Have a realistic sense of how long it may take to generate ROI
Not everything is going to run on the same time table, so it’s important to set your frequency of audits and your ultimate target date specifically for each project with attention paid to what the incubation time for the medium or the set-up time for the new tech is going to be. In marketing, long form content can take a long time to reach the right audience and start showing up regularly on search results, social media traction takes awhile to develop as you cultivate an audience and earn credibility, but a particular advertising campaign can have a much more immediate measure of success. You have to know how long to give something to generate a return before pulling the plug, adjusting course, or ramping up efforts based on your data thus far. It’s also important to not let early data on a long term effort sink motivation or confidence. Personal trainers and doctors tell you not to weigh yourself every single day, because the normal fluctuations can be disheartening if you see yourself gain and lose the same pound over the course of two or three days, and sometimes checking in on your ROI is the same thing. If you’ve decided a project has six months to make significant progress, don’t look at two weeks worth of numbers and let it get you and your team down.
Run customer surveys to back up analytic information

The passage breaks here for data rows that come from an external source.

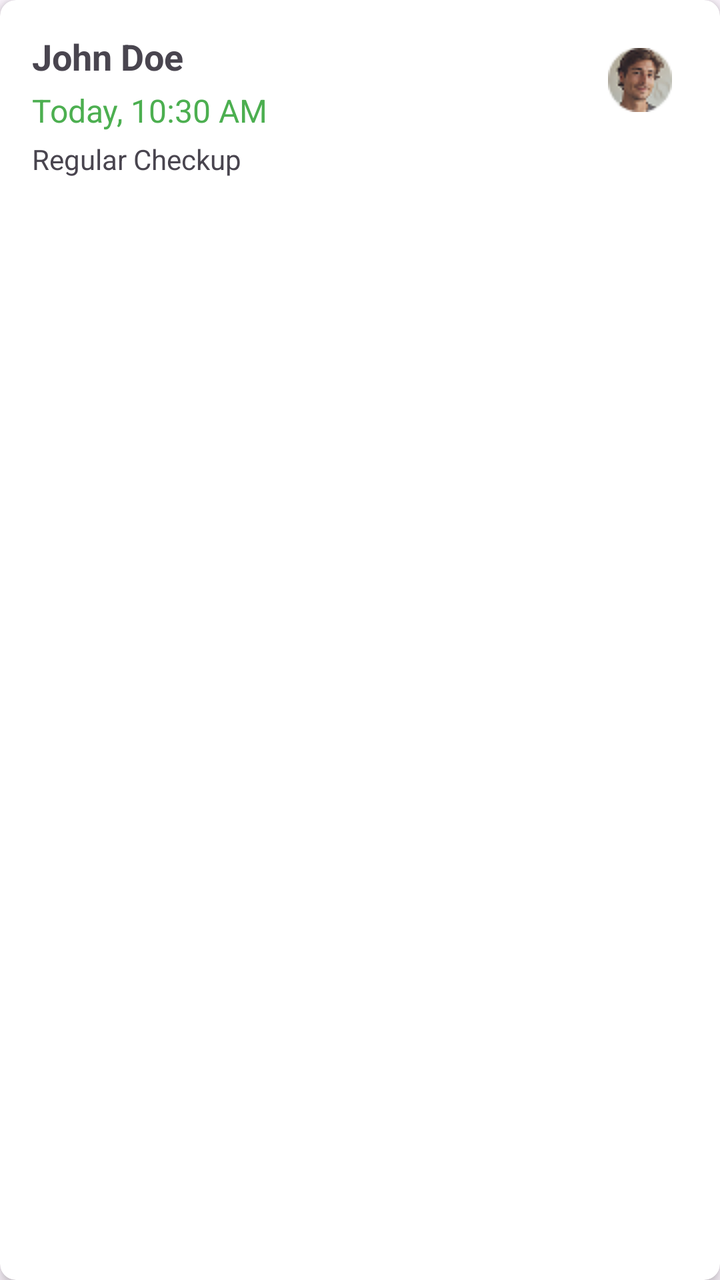
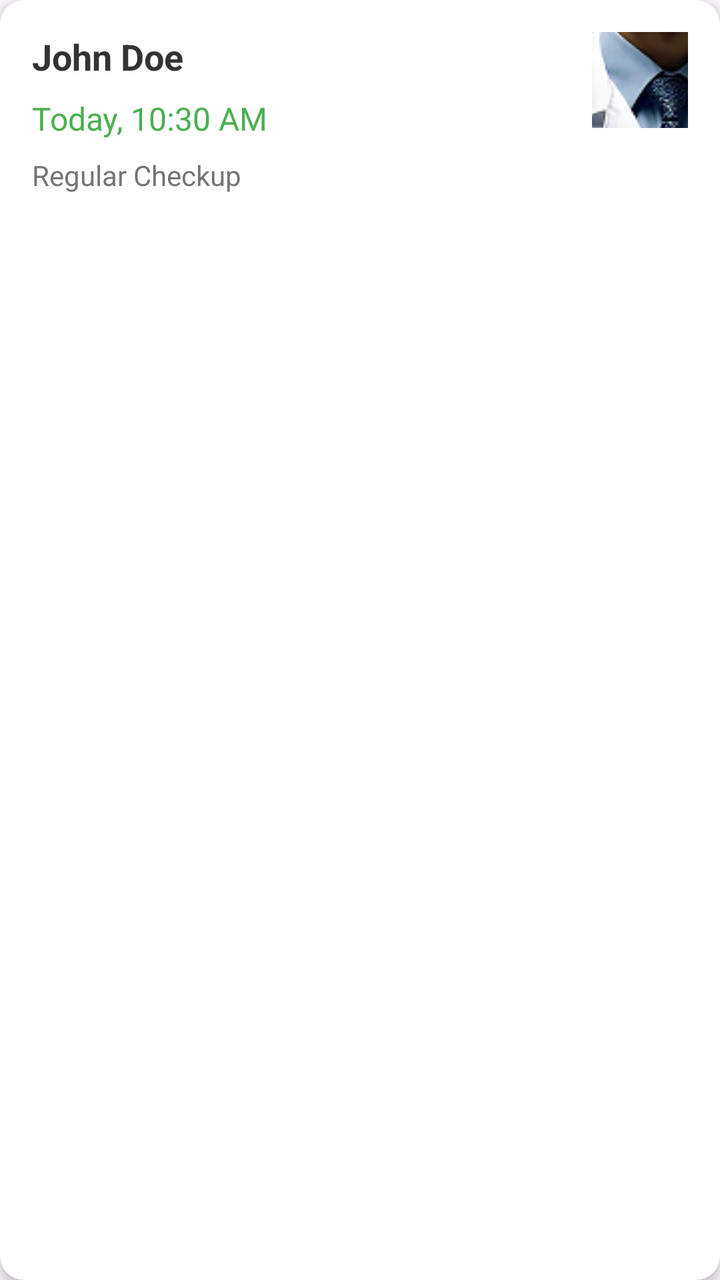

Before-and-after screenshots of an Android layout around one commit, followed by the original layout XML and the change that was made.
<!-- AndroidManifest.xml: application theme Theme.Med -->
<!-- res/layout/item_appointment.xml -->
<?xml version="1.0" encoding="utf-8"?>
<androidx.cardview.widget.CardView xmlns:android="http://schemas.android.com/apk/res/android"
    xmlns:app="http://schemas.android.com/apk/res-auto"
    android:layout_width="match_parent"
    android:layout_height="wrap_content"
    android:layout_margin="8dp"
    app:cardCornerRadius="8dp"
    app:cardElevation="4dp">

    <LinearLayout
        android:layout_width="match_parent"
        android:layout_height="wrap_content"
        android:orientation="horizontal"
        android:padding="16dp">

        <LinearLayout
            android:layout_width="0dp"
            android:layout_height="wrap_content"
            android:layout_weight="1"
            android:orientation="vertical">

            <TextView
                android:id="@+id/tvPatientName"
                android:layout_width="match_parent"
                android:layout_height="wrap_content"
                android:text="John Doe"
                android:textSize="18sp"
                android:textStyle="bold"/>

            <TextView
                android:id="@+id/tvAppointmentTime"
                android:layout_width="match_parent"
                android:layout_height="wrap_content"
                android:text="Today, 10:30 AM"
                android:textColor="#4CAF50"
                android:textSize="16sp"
                android:layout_marginTop="4dp"/>

            <TextView
                android:id="@+id/tvAppointmentReason"
                android:layout_width="match_parent"
                android:layout_height="wrap_content"
                android:text="Regular Checkup"
                android:textSize="14sp"
                android:layout_marginTop="4dp"/>
        </LinearLayout>

        <ImageButton
            android:id="@+id/btnViewPatient"
            android:layout_width="48dp"
            android:layout_height="48dp"
            android:background="?attr/selectableItemBackgroundBorderless"
            android:src="@drawable/frame"
            android:contentDescription="View Patient"
            android:padding="12dp"/>
    </LinearLayout>
</androidx.cardview.widget.CardView>
<!-- resources referenced by this layout -->
<resources>
  <!-- drawable frame: png bitmap (drawable, 2843 bytes) -->
  <style name="Theme.Med" parent="Base.Theme.Med" />
  <style name="Base.Theme.Med" parent="Theme.Material3.DayNight.NoActionBar">
          
          
      </style>
</resources>

<!-- the commit's change to res/layout/item_appointment.xml (unified diff, before → after) -->
@@ -4,14 +4,15 @@
     android:layout_width="match_parent"
     android:layout_height="wrap_content"
     android:layout_margin="8dp"
-    app:cardCornerRadius="8dp"
+    app:cardCornerRadius="12dp"
     app:cardElevation="4dp">
 
     <LinearLayout
         android:layout_width="match_parent"
         android:layout_height="wrap_content"
         android:orientation="horizontal"
-        android:padding="16dp">
+        android:padding="16dp"
+        android:background="?attr/selectableItemBackground">
 
         <LinearLayout
             android:layout_width="0dp"
@@ -25,7 +26,8 @@
                 android:layout_height="wrap_content"
                 android:text="John Doe"
                 android:textSize="18sp"
-                android:textStyle="bold"/>
+                android:textStyle="bold"
+                android:textColor="#333333"/>
 
             <TextView
                 android:id="@+id/tvAppointmentTime"
@@ -34,7 +36,7 @@
                 android:text="Today, 10:30 AM"
                 android:textColor="#4CAF50"
                 android:textSize="16sp"
-                android:layout_marginTop="4dp"/>
+                android:layout_marginTop="8dp"/>
 
             <TextView
                 android:id="@+id/tvAppointmentReason"
@@ -42,7 +44,8 @@
                 android:layout_height="wrap_content"
                 android:text="Regular Checkup"
                 android:textSize="14sp"
-                android:layout_marginTop="4dp"/>
+                android:textColor="#757575"
+                android:layout_marginTop="8dp"/>
         </LinearLayout>
 
         <ImageButton
@@ -50,8 +53,9 @@
             android:layout_width="48dp"
             android:layout_height="48dp"
             android:background="?attr/selectableItemBackgroundBorderless"
-            android:src="@drawable/frame"
-            android:contentDescription="View Patient"
-            android:padding="12dp"/>
+            android:src="@drawable/doc1"
+            android:contentDescription="View Doctor"
+            android:padding="12dp"
+            />
     </LinearLayout>
 </androidx.cardview.widget.CardView>
<!-- resource entries referenced after the edit -->
@@ -1,6 +1,6 @@
 <!-- resources referenced by this layout -->
 <resources>
-  <!-- drawable frame: png bitmap (drawable, 2843 bytes) -->
+  <!-- drawable doc1: png bitmap (drawable, 217730 bytes) -->
   <style name="Theme.Med" parent="Base.Theme.Med" />
   <style name="Base.Theme.Med" parent="Theme.Material3.DayNight.NoActionBar">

Simply seeing increased sales or a boost in traffic over a specific time period doesn’t always mean that your efforts are working as you planned, especially in a situation where there may be several variables at play. So really, why not go straight to the horse’s mouth, as it were? Click through trackers for email campaigns or PPC or promoted social media update efforts are typically very realistic, but they’re not perfect. If someone reads your email, deletes it or files it away for future reference, and then remembers about it and goes to your website or makes a purchase or does whatever the goal activity was without clicking through the original email, that may not be captured. If someone made a purchase because a competitor is struggling, but not because your efforts to improve customer retention have been successful, just seeing that sales bump may not give you the whole story. Directly asking the question “how did you find out about us?” or “did you take advantage of an email offer from us in the past six months?” or “why did you choose us for this purchase?” can give you secondary data to check what the rest of your data tells you.
What it all really boils down to is an old adage that I’ve heard from at least one of my parents and no fewer than four bosses over the years — “have a plan, work the plan.” If you know what you’re trying to do, and you have a specific plan on how to accomplish it and how to know when you’ve done it, you’ll be successful more often than not. Think of your biggest current goal, and how you would measure your ROI on your efforts to accomplish it, and share with us in the comments. Thanks for reading, as always!